_WHAT THE EXERCISE ASKS:_ Your answer must consist of every line from the data below that includes the word "when".

[INFORMATION SHOWN Boundary: Start]

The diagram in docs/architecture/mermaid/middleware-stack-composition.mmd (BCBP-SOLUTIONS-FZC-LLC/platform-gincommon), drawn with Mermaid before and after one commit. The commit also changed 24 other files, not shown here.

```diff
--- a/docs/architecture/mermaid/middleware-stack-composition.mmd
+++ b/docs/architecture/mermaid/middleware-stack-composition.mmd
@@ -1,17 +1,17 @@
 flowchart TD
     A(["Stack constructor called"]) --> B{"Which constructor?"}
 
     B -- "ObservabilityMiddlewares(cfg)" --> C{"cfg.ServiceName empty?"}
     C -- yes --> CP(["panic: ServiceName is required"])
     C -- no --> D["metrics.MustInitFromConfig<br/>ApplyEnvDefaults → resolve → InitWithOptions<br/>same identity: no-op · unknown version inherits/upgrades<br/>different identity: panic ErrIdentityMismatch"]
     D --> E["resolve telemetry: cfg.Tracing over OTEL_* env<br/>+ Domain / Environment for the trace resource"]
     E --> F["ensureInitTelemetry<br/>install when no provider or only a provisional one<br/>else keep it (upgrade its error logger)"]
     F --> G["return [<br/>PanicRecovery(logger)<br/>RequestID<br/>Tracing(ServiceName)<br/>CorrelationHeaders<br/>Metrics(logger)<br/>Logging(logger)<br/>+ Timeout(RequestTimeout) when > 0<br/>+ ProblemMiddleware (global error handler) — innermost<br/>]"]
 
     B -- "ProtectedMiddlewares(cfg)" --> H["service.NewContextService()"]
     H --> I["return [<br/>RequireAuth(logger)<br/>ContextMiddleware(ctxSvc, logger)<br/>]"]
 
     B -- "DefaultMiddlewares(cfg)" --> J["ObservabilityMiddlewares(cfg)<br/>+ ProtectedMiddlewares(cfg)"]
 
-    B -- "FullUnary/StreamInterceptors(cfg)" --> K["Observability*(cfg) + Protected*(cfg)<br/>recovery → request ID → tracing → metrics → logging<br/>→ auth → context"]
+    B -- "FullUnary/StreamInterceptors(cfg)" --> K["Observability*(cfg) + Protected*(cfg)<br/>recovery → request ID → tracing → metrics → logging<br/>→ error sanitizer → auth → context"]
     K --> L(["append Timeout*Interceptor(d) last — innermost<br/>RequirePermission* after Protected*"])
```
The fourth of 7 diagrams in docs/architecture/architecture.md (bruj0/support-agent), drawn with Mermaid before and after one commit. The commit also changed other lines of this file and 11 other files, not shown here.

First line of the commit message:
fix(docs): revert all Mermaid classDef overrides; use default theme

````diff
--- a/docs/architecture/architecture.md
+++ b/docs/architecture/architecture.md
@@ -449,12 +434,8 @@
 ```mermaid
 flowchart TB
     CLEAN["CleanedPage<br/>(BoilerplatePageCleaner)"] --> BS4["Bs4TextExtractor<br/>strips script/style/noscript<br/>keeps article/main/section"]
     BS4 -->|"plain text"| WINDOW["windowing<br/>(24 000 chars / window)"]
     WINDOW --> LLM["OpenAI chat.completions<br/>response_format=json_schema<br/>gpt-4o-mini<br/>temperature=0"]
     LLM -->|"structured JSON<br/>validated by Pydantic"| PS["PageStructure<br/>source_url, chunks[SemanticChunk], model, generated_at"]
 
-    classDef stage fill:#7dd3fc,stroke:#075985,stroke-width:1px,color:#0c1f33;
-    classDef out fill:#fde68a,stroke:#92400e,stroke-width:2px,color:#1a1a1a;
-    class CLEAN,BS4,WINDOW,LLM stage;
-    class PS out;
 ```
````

[INFORMATION SHOWN Boundary: End]

_EXERCISE OUTPUT:_
     E --> F["ensureInitTelemetry<br/>install when no provider or only a provisional one<br/>else keep it (upgrade its error logger)"]
     F --> G["return [<br/>PanicRecovery(logger)<br/>RequestID<br/>Tracing(ServiceName)<br/>CorrelationHeaders<br/>Metrics(logger)<br/>Logging(logger)<br/>+ Timeout(RequestTimeout) when > 0<br/>+ ProblemMiddleware (global error handler) — innermost<br/>]"]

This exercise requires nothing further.